The Republic Times
Nov. 30, 1950
Navy to bid "Fair winds and following seas" to the old Juggernauts
Yesterday the Navy officially struck the ROWS Michigan (BB-26) from the active register of warships and condemned her to the scrapyards in Chesapeake, Virginia. The Michigan which entered service in 1917 towards the end of the Great War served in both the Atlantic and the Pacific theaters of World War II and earned 12 battle stars for her gallant service to the nation. Unfortunately the Michigan, and many of the super dreadnaughts of her time are facing the scrapyard or preservation as museum ships as the Navy moves into the middle of the twentieth century. With fast and modern battleships taking their place and the striking power of the fleet revolving around the carrier, the battleships the likes of the Michigan are now considered obsolete despite their extensive upgrades during the war. In the four previous years, the Navy has also retired 11 other older battleships as the Navy consolidates and moves into the future. One thing is for certain though, the age of the dreadnaught has come to an end.
ATCO Nuclear Program viewed with great enthusiasm
The Washingtonian presence in the nuclear industry has been nothing but immense since 1946 with the ending of the Second World War. Washington fully embraces the idea of atoms being used to power reactors that light homes, light up the streets and light up our lives. The idea of using atomics for peace is a promising venture as echoed by the Cerman president. At the same time, the Armed Forces have also expressed great interests in atomic usage. Since the dropping of Atomic Bombs on Japan that ended the war, the Armed Forces have continued to develop nuclear weapons to be even more powerful than those dropped four years prior. General James Hobbs of the Air Force makes the comment "To leave those war-winners in the past is nothing but foolish. Any enemies we encounter in the future must know that an attack against our great nation will be met with the entire arsenal of freedom!"
General Hobbs's remarks have come off to some in the government, especially the State Department as brash and worrisome and potentially threatening to nations that fought alongside Washington but do not hold the best historical relations with. The Secretary of State has stated that this was in no way a direct threat to any nation in particular.

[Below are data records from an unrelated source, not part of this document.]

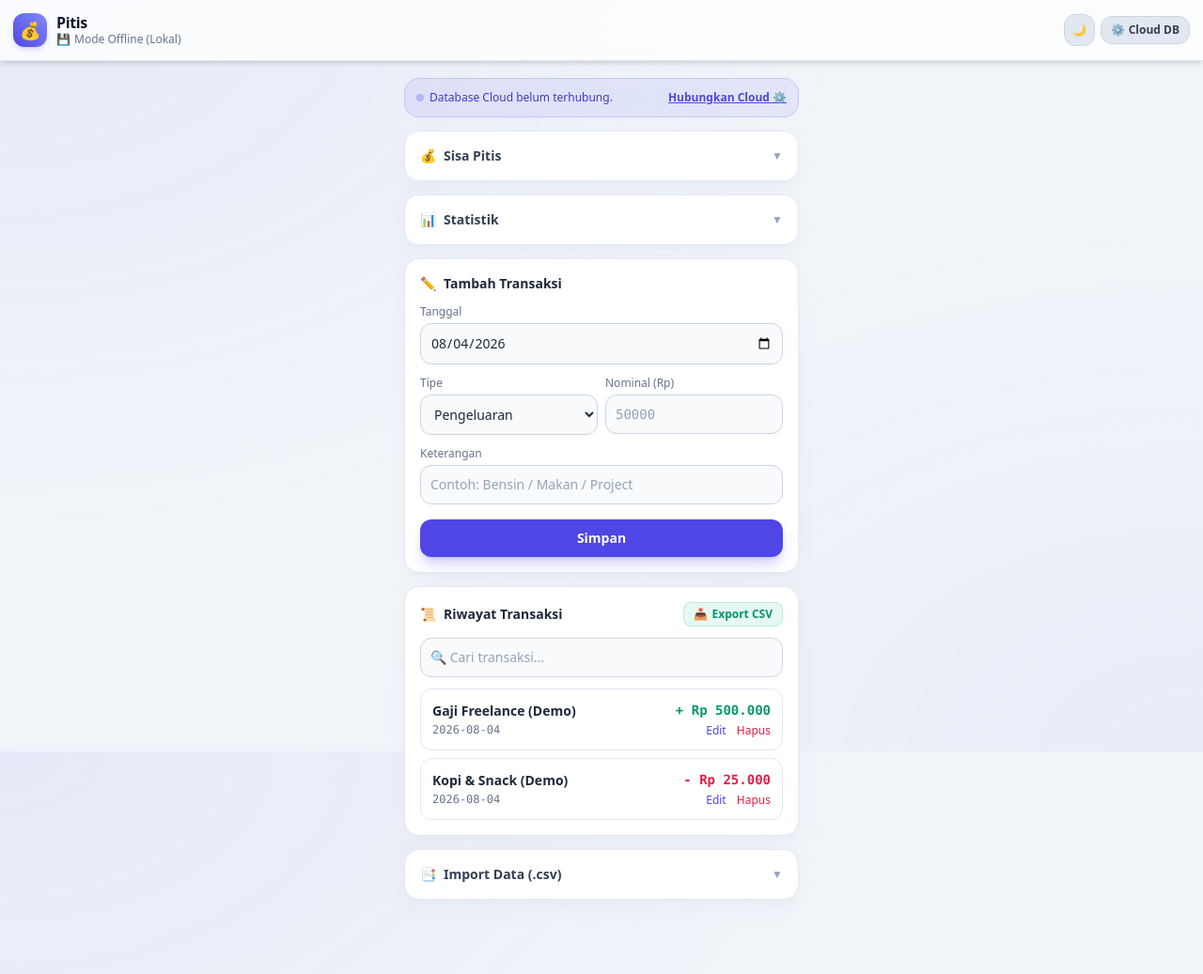
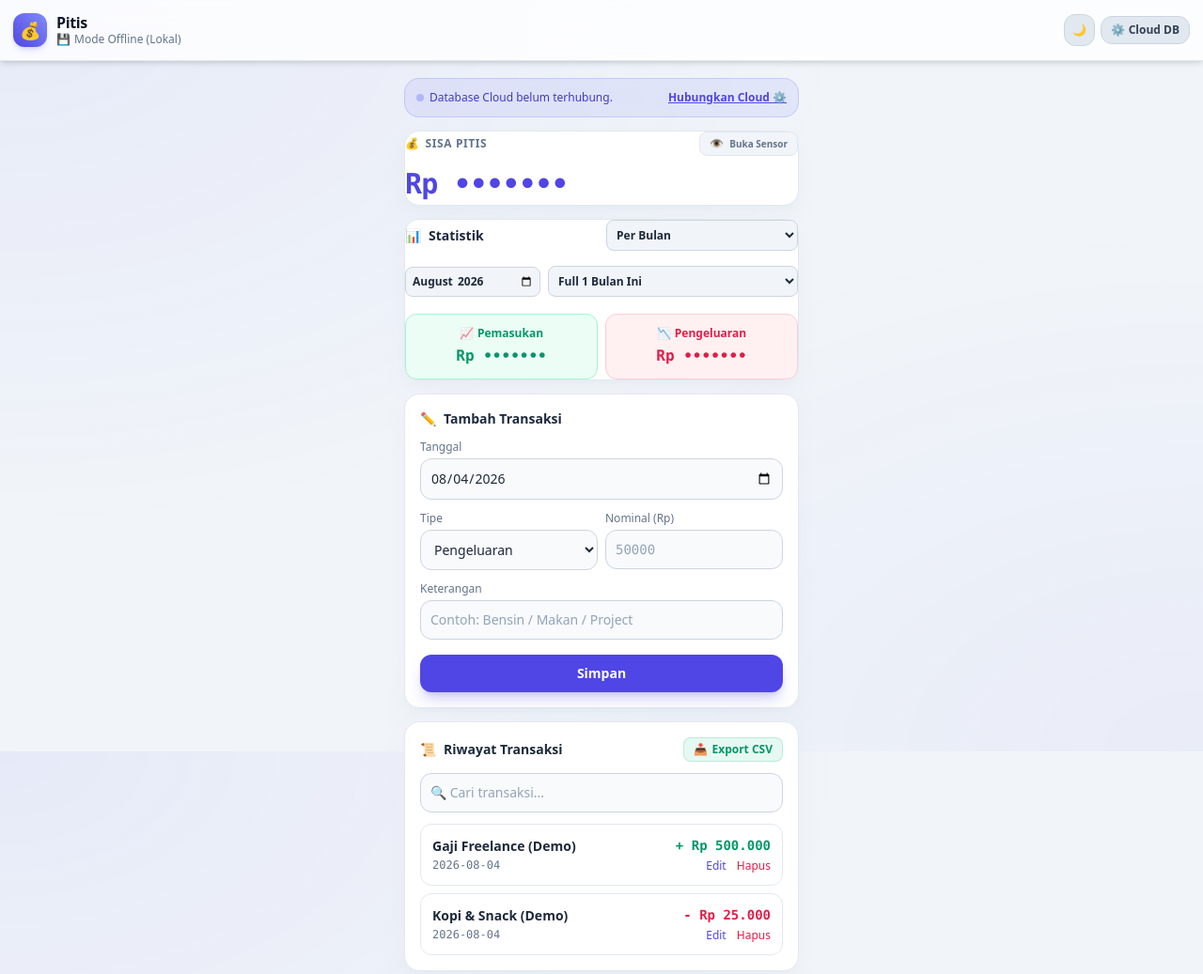
Before and after one commit to alfisjahri/kas-harian, a website built with Vite: page index.html in a window 1280 px wide. Shown: the top 1037 px of the page at 94% size. Built offline with nearby package versions, Linux system fonts and the light colour scheme.

Commit message:
refactor(ui): convert Sisa Pitis & Statistik to permanent InfoCards (remove accordions) and set default sensor blur for all stats

```diff
--- a/app.js
+++ b/app.js
@@ -17,6 +17,8 @@ if ('serviceWorker' in navigator) {
 let cachedTransactions = [];
 let isPitisHidden = true;
 let cachedSisaPitisFormatted = "Rp 0";
+let cachedPemasukanFormatted = "Rp 0";
+let cachedPengeluaranFormatted = "Rp 0";
 
 // --- THEME MANAGEMENT ---
 function initTheme() {
@@ -96,7 +98,7 @@ window.addEventListener('DOMContentLoaded', async () => {
     arrow?.classList.toggle('rotate-180');
   });
 
-  // Accordion 3: Import CSV
+  // Accordion 3: Import CSV (Posisi Paling Bawah)
   document.getElementById('btn-toggle-import')?.addEventListener('click', () => {
     const content = document.getElementById('import-content');
     const arrow = document.getElementById('import-arrow');
@@ -104,8 +106,8 @@ window.addEventListener('DOMContentLoaded', async () => {
     arrow?.classList.toggle('rotate-180');
   });
 
-  // Toggle Sensor Angka Pitis
-  document.getElementById('pitis-acc-content')?.addEventListener('click', () => {
+  // Toggle Sensor Angka Nominal (Sisa Pitis & Statistik)
+  document.getElementById('card-sisa-pitis')?.addEventListener('click', () => {
     isPitisHidden = !isPitisHidden;
     updatePitisDisplay();
   });
@@ -312,14 +314,23 @@ function updateCloudStatusUI() {
 
 function updatePitisDisplay() {
   const statSisaEl = document.getElementById('stat-sisa');
+  const statPemasukan = document.getElementById('stat-pemasukan');
+  const statPengeluaran = document.getElementById('stat-pengeluaran');
   const eyeIconEl = document.getElementById('pitis-eye-icon');
+  const eyeLabelEl = document.getElementById('pitis-eye-label');
 
   if (isPitisHidden) {
     if (statSisaEl) statSisaEl.innerText = "Rp •••••••";
+    if (statPemasukan) statPemasukan.innerText = "Rp •••••••";
+    if (statPengeluaran) statPengeluaran.innerText = "Rp •••••••";
     if (eyeIconEl) eyeIconEl.innerText = "👁️";
+    if (eyeLabelEl) eyeLabelEl.innerText = "Buka Sensor";
   } else {
     if (statSisaEl) statSisaEl.innerText = cachedSisaPitisFormatted;
+    if (statPemasukan) statPemasukan.innerText = cachedPemasukanFormatted;
+    if (statPengeluaran) statPengeluaran.innerText = cachedPengeluaranFormatted;
     if (eyeIconEl) eyeIconEl.innerText = "🙈";
+    if (eyeLabelEl) eyeLabelEl.innerText = "Tutup Sensor";
   }
 }
 
@@ -419,10 +430,9 @@ function renderFilteredList() {
     else totalKeluarPeriode += Number(t.amount);
   }
 
-  const statPemasukan = document.getElementById('stat-pemasukan');
-  const statPengeluaran = document.getElementById('stat-pengeluaran');
-  if (statPemasukan) statPemasukan.innerText = formatRp(totalMasukPeriode);
-  if (statPengeluaran) statPengeluaran.innerText = formatRp(totalKeluarPeriode);
+  cachedPemasukanFormatted = formatRp(totalMasukPeriode);
+  cachedPengeluaranFormatted = formatRp(totalKeluarPeriode);
+  updatePitisDisplay();
 
   // 3. RENDER RIWAYAT (DocumentFragment)
   const listContainer = document.getElementById('tx-list');
--- a/index.html
+++ b/index.html
@@ -63,41 +63,31 @@
       </button>
     </div>
 
-    <!-- 1. ACCORDION: SISA PITIS -->
-    <section class="glass-card overflow-hidden">
-      <button type="button" id="btn-toggle-pitis-acc" class="w-full p-4 flex justify-between items-center font-bold text-slate-700 dark:text-slate-200 hover:bg-slate-50 dark:hover:bg-slate-800/40 transition-colors">
-        <span class="flex items-center gap-2 text-sm">
+    <!-- 1. INFOCARD: SISA PITIS -->
+    <section id="card-sisa-pitis" class="glass-card p-4.5 cursor-pointer select-none hover:border-indigo-500/40 transition-colors">
+      <div class="flex justify-between items-center mb-2">
+        <span class="text-xs font-bold text-slate-500 dark:text-slate-400 uppercase tracking-wider flex items-center gap-1.5">
           <span>💰</span> Sisa Pitis
         </span>
-        <span id="pitis-acc-arrow" class="text-xs text-slate-400 transition-transform duration-200 transform">▼</span>
+        <button type="button" id="btn-toggle-eye" class="text-xs font-semibold text-slate-500 dark:text-slate-400 hover:text-indigo-600 dark:hover:text-indigo-400 flex items-center gap-1.5 bg-slate-100 dark:bg-slate-800 px-2.5 py-1 rounded-lg border border-slate-200 dark:border-slate-700/60 transition-colors">
+          <span id="pitis-eye-icon">👁️</span>
+          <span class="text-[10px]" id="pitis-eye-label">Buka Sensor</span>
         </button>
+      </div>
 
-      <div id="pitis-acc-content" class="hidden p-4 pt-1 border-t border-slate-200 dark:border-slate-800/60 bg-slate-50/50 dark:bg-slate-900/40 text-center cursor-pointer">
-        <div class="py-3">
-          <p id="stat-sisa" class="text-2xl font-black text-indigo-600 dark:text-indigo-400 tracking-tight font-mono">Rp •••••••</p>
-          <p class="text-[11px] text-slate-500 dark:text-slate-400 mt-1.5 flex items-center justify-center gap-1">
-            <span>(Tekan angka untuk sensor</span>
-            <span id="pitis-eye-icon">👁️</span>)
-          </p>
-        </div>
+      <div class="py-1">
+        <p id="stat-sisa" class="text-2xl sm:text-3xl font-black text-indigo-600 dark:text-indigo-400 tracking-tight font-mono">Rp •••••••</p>
       </div>
     </section>
 
-    <!-- 2. ACCORDION: STATISTIK -->
-    <section class="glass-card overflow-hidden">
-      <button type="button" id="btn-toggle-summary" class="w-full p-4 flex justify-between items-center font-bold text-slate-700 dark:text-slate-200 hover:bg-slate-50 dark:hover:bg-slate-800/40 transition-colors">
-        <span class="flex items-center gap-2 text-sm">
+    <!-- 2. INFOCARD: STATISTIK -->
+    <section class="glass-card p-4.5 space-y-3.5">
+      <div class="flex justify-between items-center">
+        <h2 class="font-bold text-slate-800 dark:text-slate-100 text-sm flex items-center gap-2">
           <span>📊</span> Statistik
-        </span>
-        <span id="summary-arrow" class="text-xs text-slate-400 transition-transform duration-200 transform">▼</span>
-      </button>
+        </h2>
 
-      <div id="summary-content" class="hidden p-4 pt-2 border-t border-slate-200 dark:border-slate-800/60 space-y-3 bg-slate-50/50 dark:bg-slate-900/40">
-
-        <!-- Filter Controls -->
-        <div class="space-y-2.5 pt-1">
-          <div class="flex justify-between items-center">
-            <span class="text-xs font-semibold text-slate-500 dark:text-slate-400">Periode Tampilan:</span>
+        <!-- Periode Filter Dropdown -->
         <select id="filter-type" class="text-xs bg-slate-100 dark:bg-slate-800 border border-slate-300 dark:border-slate-700 text-slate-800 dark:text-slate-200 p-1.5 rounded-lg font-semibold focus:outline-none focus:border-indigo-500">
           <option value="month" selected>Per Bulan</option>
           <option value="quarter">Per Kuartal (Q1 - Q4)</option>
@@ -108,7 +98,7 @@
       </div>
 
       <!-- Dynamic Controls -->
-          <div id="ctrl-month" class="flex flex-wrap gap-2 items-center justify-between">
+      <div id="ctrl-month" class="flex flex-wrap gap-2 items-center justify-between pt-0.5">
         <input type="month" id="picker-month" class="text-xs p-1.5 bg-slate-100 dark:bg-slate-800 border border-slate-300 dark:border-slate-700 text-slate-800 dark:text-slate-200 rounded-lg font-semibold focus:outline-none focus:border-indigo-500">
         <select id="picker-submonth" class="text-xs p-1.5 bg-slate-100 dark:bg-slate-800 border border-slate-300 dark:border-slate-700 text-slate-800 dark:text-slate-200 rounded-lg font-semibold flex-1 focus:outline-none focus:border-indigo-500">
           <option value="all" selected>Full 1 Bulan Ini</option>
@@ -143,24 +133,21 @@
         <label class="text-xs font-medium text-slate-500 dark:text-slate-400">Tahun:</label>
         <select id="picker-year-only" class="text-xs p-1.5 bg-slate-100 dark:bg-slate-800 border border-slate-300 dark:border-slate-700 text-slate-800 dark:text-slate-200 rounded-lg font-semibold flex-1"></select>
       </div>
-        </div>
 
       <!-- Stat Cards -->
-        <div class="grid grid-cols-2 gap-2 text-center pt-2">
+      <div class="grid grid-cols-2 gap-2 text-center pt-1">
         <div class="bg-emerald-50 dark:bg-emerald-950/40 p-3 rounded-xl border border-emerald-200 dark:border-emerald-800/40">
           <span class="text-xs text-emerald-600 dark:text-emerald-400 font-semibold block flex items-center justify-center gap-1">
             <span>📈</span> Pemasukan
           </span>
-            <p id="stat-pemasukan" class="text-sm sm:text-base font-bold font-mono text-emerald-600 dark:text-emerald-400 mt-1">Rp 0</p>
+          <p id="stat-pemasukan" class="text-sm sm:text-base font-bold font-mono text-emerald-600 dark:text-emerald-400 mt-1">Rp •••••••</p>
         </div>
         <div class="bg-rose-50 dark:bg-rose-950/40 p-3 rounded-xl border border-rose-200 dark:border-rose-800/40">
           <span class="text-xs text-rose-600 dark:text-rose-400 font-semibold block flex items-center justify-center gap-1">
             <span>📉</span> Pengeluaran
           </span>
-            <p id="stat-pengeluaran" class="text-sm sm:text-base font-bold font-mono text-rose-600 dark:text-rose-400 mt-1">Rp 0</p>
+          <p id="stat-pengeluaran" class="text-sm sm:text-base font-bold font-mono text-rose-600 dark:text-rose-400 mt-1">Rp •••••••</p>
         </div>
-        </div>
-
       </div>
     </section>
 
```
Lines whose indentation alone changed are shown as unchanged.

Detroit on the rise!
With the end of the war and need for massive military contracts largely gone, the big automotive makers of Detroit including Horne Motor Company, North American Motors, and Continental Motors have gone back to making large swaths of civilian vehicles for the rapidly expanding middle class. Engineering techniques pioneered during the war have found their way into every day cars on the street, including hydraulic brakes and overhead valve engines have begun to replace mechanical brakes and flathead motors in huge numbers. The future looks bright for the Motor City and the companies and employees there as well.